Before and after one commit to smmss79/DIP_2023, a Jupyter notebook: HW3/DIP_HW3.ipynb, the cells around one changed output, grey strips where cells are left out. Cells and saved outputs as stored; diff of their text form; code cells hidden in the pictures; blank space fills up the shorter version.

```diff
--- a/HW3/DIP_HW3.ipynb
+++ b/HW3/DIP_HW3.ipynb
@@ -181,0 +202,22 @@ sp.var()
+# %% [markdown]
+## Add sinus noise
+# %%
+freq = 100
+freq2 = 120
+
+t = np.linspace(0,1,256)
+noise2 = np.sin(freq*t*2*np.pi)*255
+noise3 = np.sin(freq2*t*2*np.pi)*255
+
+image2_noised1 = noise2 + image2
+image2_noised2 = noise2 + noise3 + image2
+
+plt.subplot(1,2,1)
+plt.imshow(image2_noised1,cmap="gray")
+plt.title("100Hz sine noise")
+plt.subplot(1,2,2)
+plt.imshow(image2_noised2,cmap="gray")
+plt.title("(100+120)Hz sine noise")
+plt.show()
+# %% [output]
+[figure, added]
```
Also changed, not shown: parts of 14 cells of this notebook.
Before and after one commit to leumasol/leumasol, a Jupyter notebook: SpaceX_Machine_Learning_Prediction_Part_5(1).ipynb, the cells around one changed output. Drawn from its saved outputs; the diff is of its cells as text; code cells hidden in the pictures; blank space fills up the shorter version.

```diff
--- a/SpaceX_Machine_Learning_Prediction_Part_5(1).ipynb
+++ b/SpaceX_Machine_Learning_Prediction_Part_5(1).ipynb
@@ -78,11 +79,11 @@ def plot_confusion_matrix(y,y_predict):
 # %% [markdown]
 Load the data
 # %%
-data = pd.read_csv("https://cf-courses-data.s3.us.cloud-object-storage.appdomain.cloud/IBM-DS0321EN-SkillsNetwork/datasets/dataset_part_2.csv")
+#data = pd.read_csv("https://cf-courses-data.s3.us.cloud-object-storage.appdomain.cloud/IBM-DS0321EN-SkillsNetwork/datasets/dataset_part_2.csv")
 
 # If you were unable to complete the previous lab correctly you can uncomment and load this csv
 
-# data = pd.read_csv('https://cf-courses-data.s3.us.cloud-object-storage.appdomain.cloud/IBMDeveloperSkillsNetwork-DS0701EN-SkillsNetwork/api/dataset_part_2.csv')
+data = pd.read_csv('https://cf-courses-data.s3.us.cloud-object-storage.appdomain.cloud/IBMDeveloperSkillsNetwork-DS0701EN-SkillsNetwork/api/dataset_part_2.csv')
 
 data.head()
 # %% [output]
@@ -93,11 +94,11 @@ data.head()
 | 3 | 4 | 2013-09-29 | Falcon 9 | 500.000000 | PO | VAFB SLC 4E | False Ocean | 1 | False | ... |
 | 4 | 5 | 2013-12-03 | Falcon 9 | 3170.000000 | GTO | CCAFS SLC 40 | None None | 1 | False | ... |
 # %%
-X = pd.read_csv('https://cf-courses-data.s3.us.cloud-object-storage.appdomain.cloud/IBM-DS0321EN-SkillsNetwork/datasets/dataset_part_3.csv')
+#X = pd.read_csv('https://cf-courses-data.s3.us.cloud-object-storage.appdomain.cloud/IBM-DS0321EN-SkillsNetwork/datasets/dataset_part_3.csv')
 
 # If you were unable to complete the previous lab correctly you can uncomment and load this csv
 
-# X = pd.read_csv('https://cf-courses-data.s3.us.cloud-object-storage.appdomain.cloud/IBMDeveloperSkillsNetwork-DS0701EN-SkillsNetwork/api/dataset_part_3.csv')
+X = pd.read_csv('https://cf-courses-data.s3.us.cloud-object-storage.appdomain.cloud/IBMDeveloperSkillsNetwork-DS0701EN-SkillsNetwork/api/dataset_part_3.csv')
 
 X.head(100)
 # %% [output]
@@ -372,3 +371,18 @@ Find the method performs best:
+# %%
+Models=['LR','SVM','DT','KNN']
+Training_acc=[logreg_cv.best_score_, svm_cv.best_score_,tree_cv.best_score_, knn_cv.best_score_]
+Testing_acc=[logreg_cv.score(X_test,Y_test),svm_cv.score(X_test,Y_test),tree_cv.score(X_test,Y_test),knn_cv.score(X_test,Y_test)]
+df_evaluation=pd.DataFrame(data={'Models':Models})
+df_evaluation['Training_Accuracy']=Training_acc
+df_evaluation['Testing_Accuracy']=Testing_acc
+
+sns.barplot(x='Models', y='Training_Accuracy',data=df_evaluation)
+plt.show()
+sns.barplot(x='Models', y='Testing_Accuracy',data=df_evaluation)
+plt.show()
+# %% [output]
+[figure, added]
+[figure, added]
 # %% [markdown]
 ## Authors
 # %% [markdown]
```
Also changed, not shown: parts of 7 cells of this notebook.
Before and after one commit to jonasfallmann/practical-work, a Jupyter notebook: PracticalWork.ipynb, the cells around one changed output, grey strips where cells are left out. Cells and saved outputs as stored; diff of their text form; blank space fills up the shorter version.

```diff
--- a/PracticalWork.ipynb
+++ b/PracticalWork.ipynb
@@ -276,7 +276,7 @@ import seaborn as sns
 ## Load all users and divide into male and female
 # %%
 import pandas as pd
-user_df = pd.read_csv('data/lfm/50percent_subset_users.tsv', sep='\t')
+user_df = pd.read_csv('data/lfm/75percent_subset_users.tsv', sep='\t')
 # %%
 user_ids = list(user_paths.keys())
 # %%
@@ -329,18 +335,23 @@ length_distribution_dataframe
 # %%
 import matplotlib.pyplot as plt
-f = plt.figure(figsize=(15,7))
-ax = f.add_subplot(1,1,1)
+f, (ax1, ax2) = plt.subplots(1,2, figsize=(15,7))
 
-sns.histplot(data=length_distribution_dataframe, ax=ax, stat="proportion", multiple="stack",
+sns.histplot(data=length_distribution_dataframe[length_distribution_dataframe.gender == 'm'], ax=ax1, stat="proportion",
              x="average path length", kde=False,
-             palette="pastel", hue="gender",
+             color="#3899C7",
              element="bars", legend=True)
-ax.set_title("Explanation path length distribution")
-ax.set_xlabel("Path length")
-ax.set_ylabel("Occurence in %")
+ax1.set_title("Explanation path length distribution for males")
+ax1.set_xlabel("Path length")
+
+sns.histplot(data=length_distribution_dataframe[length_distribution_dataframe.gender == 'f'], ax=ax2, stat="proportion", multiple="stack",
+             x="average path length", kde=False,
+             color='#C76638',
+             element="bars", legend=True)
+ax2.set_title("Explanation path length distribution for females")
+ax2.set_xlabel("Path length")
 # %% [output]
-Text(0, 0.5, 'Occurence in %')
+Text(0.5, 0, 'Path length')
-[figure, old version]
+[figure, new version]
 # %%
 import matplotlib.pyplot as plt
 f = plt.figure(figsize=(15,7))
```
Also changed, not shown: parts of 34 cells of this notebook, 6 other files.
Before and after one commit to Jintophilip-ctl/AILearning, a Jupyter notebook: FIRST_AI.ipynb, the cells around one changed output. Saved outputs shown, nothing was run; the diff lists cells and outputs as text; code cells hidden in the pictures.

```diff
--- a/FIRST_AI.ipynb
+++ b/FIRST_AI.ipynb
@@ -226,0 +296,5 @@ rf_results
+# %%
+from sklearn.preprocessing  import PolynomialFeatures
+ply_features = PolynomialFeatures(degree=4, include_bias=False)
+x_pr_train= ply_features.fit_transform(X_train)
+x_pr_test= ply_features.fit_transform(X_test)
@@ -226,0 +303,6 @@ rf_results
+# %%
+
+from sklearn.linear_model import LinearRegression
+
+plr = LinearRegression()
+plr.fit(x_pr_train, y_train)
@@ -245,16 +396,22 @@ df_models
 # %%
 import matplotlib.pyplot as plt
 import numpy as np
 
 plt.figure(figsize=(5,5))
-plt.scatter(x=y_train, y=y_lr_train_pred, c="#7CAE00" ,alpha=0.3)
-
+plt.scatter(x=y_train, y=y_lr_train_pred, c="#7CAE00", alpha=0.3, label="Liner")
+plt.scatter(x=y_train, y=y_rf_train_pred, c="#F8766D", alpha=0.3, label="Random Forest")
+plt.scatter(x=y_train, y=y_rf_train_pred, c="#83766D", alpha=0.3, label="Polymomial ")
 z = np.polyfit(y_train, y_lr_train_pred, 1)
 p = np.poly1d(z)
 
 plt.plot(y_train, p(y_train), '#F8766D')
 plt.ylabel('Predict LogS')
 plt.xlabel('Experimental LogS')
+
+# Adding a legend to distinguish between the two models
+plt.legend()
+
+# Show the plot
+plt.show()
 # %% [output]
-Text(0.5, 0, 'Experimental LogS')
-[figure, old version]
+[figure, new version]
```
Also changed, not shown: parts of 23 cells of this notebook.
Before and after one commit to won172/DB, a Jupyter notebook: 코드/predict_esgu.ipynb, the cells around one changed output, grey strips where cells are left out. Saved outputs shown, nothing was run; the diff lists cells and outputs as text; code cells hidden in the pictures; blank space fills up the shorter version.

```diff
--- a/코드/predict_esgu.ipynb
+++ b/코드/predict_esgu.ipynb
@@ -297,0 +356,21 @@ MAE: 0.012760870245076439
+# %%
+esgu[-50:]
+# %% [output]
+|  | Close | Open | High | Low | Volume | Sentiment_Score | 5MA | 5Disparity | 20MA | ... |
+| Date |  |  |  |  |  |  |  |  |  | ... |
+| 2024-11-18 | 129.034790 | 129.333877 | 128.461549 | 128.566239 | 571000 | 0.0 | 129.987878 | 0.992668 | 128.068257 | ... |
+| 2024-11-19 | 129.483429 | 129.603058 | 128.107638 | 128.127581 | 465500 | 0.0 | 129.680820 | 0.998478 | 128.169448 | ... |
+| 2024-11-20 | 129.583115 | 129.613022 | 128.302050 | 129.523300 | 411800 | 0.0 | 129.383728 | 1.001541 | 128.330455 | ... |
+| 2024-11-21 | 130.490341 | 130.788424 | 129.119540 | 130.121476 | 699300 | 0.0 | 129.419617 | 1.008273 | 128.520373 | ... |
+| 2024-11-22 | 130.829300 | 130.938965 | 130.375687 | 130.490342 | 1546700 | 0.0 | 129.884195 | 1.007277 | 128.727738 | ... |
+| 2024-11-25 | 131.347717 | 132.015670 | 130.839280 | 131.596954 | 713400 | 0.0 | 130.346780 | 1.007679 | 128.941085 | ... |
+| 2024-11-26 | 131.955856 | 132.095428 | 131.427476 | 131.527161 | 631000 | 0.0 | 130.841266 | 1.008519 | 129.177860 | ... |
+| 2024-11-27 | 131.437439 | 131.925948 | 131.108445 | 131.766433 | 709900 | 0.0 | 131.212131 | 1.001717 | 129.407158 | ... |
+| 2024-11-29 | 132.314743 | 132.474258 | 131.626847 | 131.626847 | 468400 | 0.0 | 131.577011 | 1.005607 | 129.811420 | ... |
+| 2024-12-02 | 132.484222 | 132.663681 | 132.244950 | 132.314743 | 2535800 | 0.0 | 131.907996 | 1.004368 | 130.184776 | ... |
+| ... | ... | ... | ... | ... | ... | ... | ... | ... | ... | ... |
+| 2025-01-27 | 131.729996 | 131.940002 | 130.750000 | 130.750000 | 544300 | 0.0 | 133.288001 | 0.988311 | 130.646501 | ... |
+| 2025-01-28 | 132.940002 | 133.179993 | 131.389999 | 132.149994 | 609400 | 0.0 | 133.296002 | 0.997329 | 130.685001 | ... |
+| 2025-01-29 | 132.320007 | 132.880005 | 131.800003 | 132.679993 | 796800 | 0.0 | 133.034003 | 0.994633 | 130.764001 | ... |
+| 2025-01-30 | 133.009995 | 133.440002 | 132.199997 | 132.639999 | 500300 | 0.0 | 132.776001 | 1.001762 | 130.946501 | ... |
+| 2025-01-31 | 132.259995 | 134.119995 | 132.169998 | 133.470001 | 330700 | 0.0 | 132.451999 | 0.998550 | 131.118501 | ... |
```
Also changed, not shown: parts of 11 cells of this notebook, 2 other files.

──────

- **Task to complete**
Exactly one number is the answer: how many lines of the entries contain the string "Also".

- **Exercise response**
5